> [Task directions]: Exact copy, no pictures: output all the records that follow.

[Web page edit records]
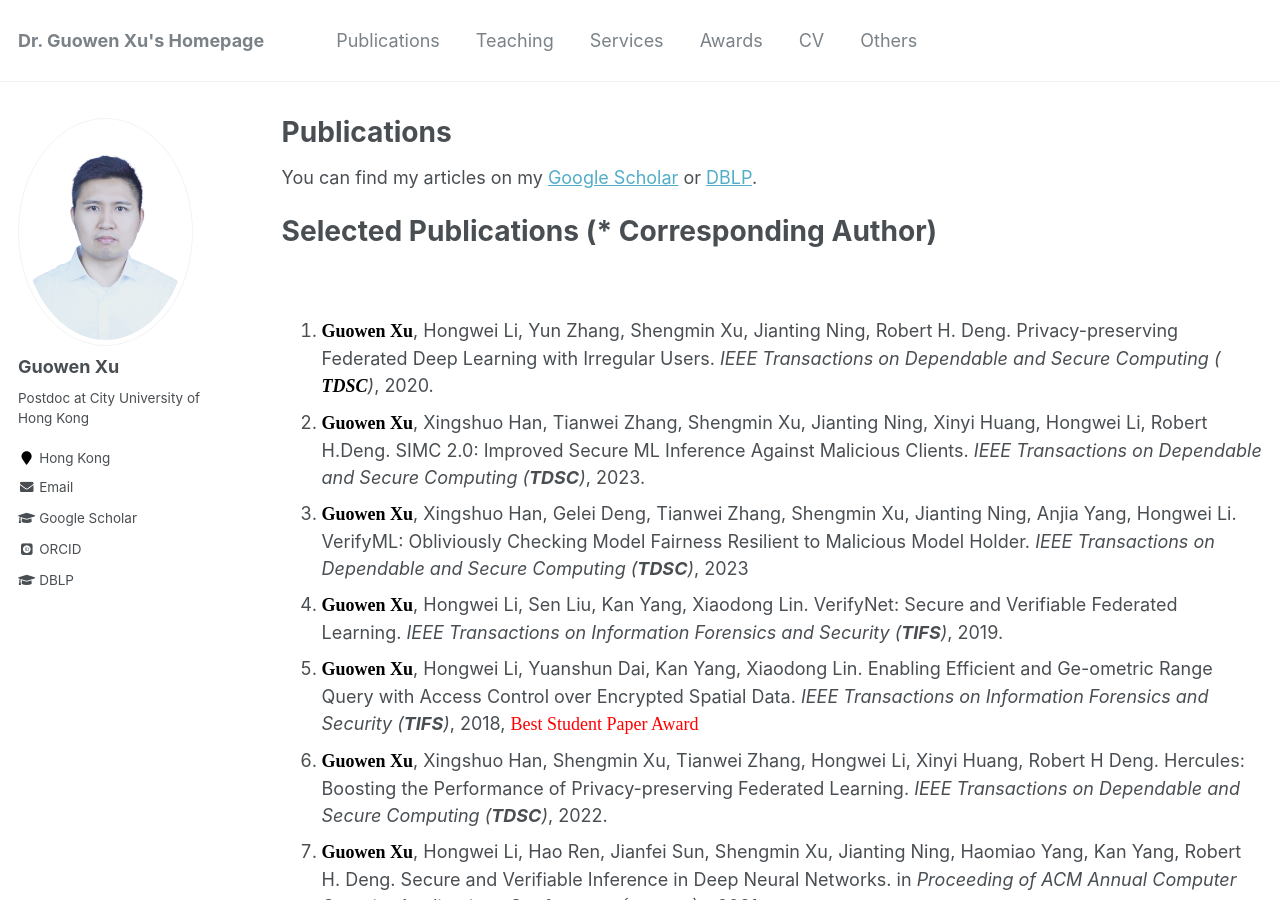
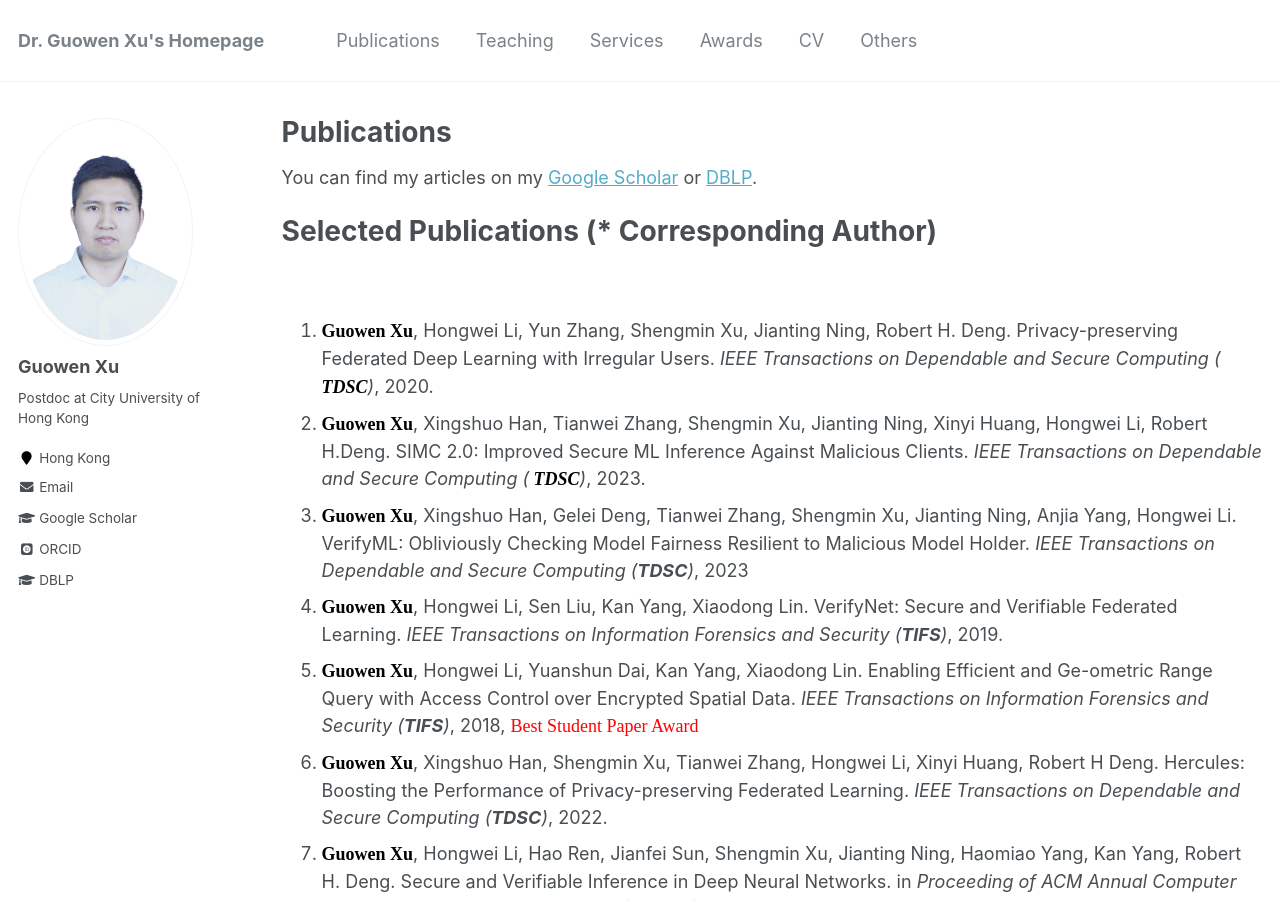
Before and after one commit to Guowen-xu/guowen-xu.github.io, a Jekyll site: the page built from _pages/publications.md, in a window 1280 px wide and 900 px high. Built offline with Jekyll 4.4.1, drawn with Linux system fonts in a browser that asks for light colours; some web fonts are replaced.

Commit message:
Update publications.md

```diff
--- a/_pages/publications.md
+++ b/_pages/publications.md
@@ -14,8 +14,8 @@ You can find my articles on my [Google Scholar](https://scholar.google.com.hk/ci
 
 
 
-1. **<font face="Times New Roman" color=black size=4> Guowen Xu</font>**, Hongwei Li, Yun Zhang, Shengmin Xu, Jianting Ning, Robert H. Deng. Privacy-preserving Federated Deep Learning with Irregular Users. *IEEE Transactions on Dependable and Secure Computing ( **<font face="Times New Roman" color=black size=4> TDSC</font>**)*, 2020.
-2. **<font face="Times New Roman" color=black size=4> Guowen Xu</font>**, Xingshuo Han, Tianwei Zhang, Shengmin Xu, Jianting Ning, Xinyi Huang, Hongwei Li, Robert H.Deng. SIMC 2.0: Improved Secure ML Inference Against Malicious Clients. *IEEE Transactions on Dependable and Secure Computing (**TDSC**)*, 2023.
+1. **<font face="Times New Roman" color=black size=4> Guowen Xu</font>**, Hongwei Li, Yun Zhang, Shengmin Xu, Jianting Ning, Robert H. Deng. Privacy-preserving Federated Deep Learning with Irregular Users. *IEEE Transactions on Dependable and Secure Computing (**<font face="Times New Roman" color=black size=4> TDSC</font>**)*, 2020.
+2. **<font face="Times New Roman" color=black size=4> Guowen Xu</font>**, Xingshuo Han, Tianwei Zhang, Shengmin Xu, Jianting Ning, Xinyi Huang, Hongwei Li, Robert H.Deng. SIMC 2.0: Improved Secure ML Inference Against Malicious Clients. *IEEE Transactions on Dependable and Secure Computing (**<font face="Times New Roman" color=black size=4> TDSC</font>**)*, 2023.
 3. **<font face="Times New Roman" color=black size=4> Guowen Xu</font>**, Xingshuo Han, Gelei Deng, Tianwei Zhang, Shengmin Xu, Jianting Ning, Anjia Yang, Hongwei Li. VerifyML: Obliviously Checking Model Fairness Resilient to Malicious Model Holder. *IEEE Transactions on Dependable and Secure Computing (**TDSC**)*, 2023
 4. **<font face="Times New Roman" color=black size=4> Guowen Xu</font>**, Hongwei Li, Sen Liu, Kan Yang, Xiaodong Lin. VerifyNet: Secure and Verifiable Federated Learning. *IEEE Transactions on Information Forensics and Security (**TIFS**)*, 2019.
 5. **<font face="Times New Roman" color=black size=4> Guowen Xu</font>**, Hongwei Li, Yuanshun Dai, Kan Yang, Xiaodong Lin. Enabling Efficient and Ge-ometric Range Query with Access Control over Encrypted Spatial Data. *IEEE Transactions on Information Forensics and Security (**TIFS**)*,  2018, <font face="Times New Roman" color=red size=4> Best Student Paper Award</font>
```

> [Your response]:
Before and after one commit to Guowen-xu/guowen-xu.github.io, a Jekyll site: the page built from _pages/publications.md, in a window 1280 px wide and 900 px high. Built offline with Jekyll 4.4.1, drawn with Linux system fonts in a browser that asks for light colours; some web fonts are replaced.

Commit message:
Update publications.md

```diff
--- a/_pages/publications.md
+++ b/_pages/publications.md
@@ -14,8 +14,8 @@ You can find my articles on my [Google Scholar](https://scholar.google.com.hk/ci
 
 
 
-1. **<font face="Times New Roman" color=black size=4> Guowen Xu</font>**, Hongwei Li, Yun Zhang, Shengmin Xu, Jianting Ning, Robert H. Deng. Privacy-preserving Federated Deep Learning with Irregular Users. *IEEE Transactions on Dependable and Secure Computing ( **<font face="Times New Roman" color=black size=4> TDSC</font>**)*, 2020.
-2. **<font face="Times New Roman" color=black size=4> Guowen Xu</font>**, Xingshuo Han, Tianwei Zhang, Shengmin Xu, Jianting Ning, Xinyi Huang, Hongwei Li, Robert H.Deng. SIMC 2.0: Improved Secure ML Inference Against Malicious Clients. *IEEE Transactions on Dependable and Secure Computing (**TDSC**)*, 2023.
+1. **<font face="Times New Roman" color=black size=4> Guowen Xu</font>**, Hongwei Li, Yun Zhang, Shengmin Xu, Jianting Ning, Robert H. Deng. Privacy-preserving Federated Deep Learning with Irregular Users. *IEEE Transactions on Dependable and Secure Computing (**<font face="Times New Roman" color=black size=4> TDSC</font>**)*, 2020.
+2. **<font face="Times New Roman" color=black size=4> Guowen Xu</font>**, Xingshuo Han, Tianwei Zhang, Shengmin Xu, Jianting Ning, Xinyi Huang, Hongwei Li, Robert H.Deng. SIMC 2.0: Improved Secure ML Inference Against Malicious Clients. *IEEE Transactions on Dependable and Secure Computing (**<font face="Times New Roman" color=black size=4> TDSC</font>**)*, 2023.
 3. **<font face="Times New Roman" color=black size=4> Guowen Xu</font>**, Xingshuo Han, Gelei Deng, Tianwei Zhang, Shengmin Xu, Jianting Ning, Anjia Yang, Hongwei Li. VerifyML: Obliviously Checking Model Fairness Resilient to Malicious Model Holder. *IEEE Transactions on Dependable and Secure Computing (**TDSC**)*, 2023
 4. **<font face="Times New Roman" color=black size=4> Guowen Xu</font>**, Hongwei Li, Sen Liu, Kan Yang, Xiaodong Lin. VerifyNet: Secure and Verifiable Federated Learning. *IEEE Transactions on Information Forensics and Security (**TIFS**)*, 2019.
 5. **<font face="Times New Roman" color=black size=4> Guowen Xu</font>**, Hongwei Li, Yuanshun Dai, Kan Yang, Xiaodong Lin. Enabling Efficient and Ge-ometric Range Query with Access Control over Encrypted Spatial Data. *IEEE Transactions on Information Forensics and Security (**TIFS**)*,  2018, <font face="Times New Roman" color=red size=4> Best Student Paper Award</font>
```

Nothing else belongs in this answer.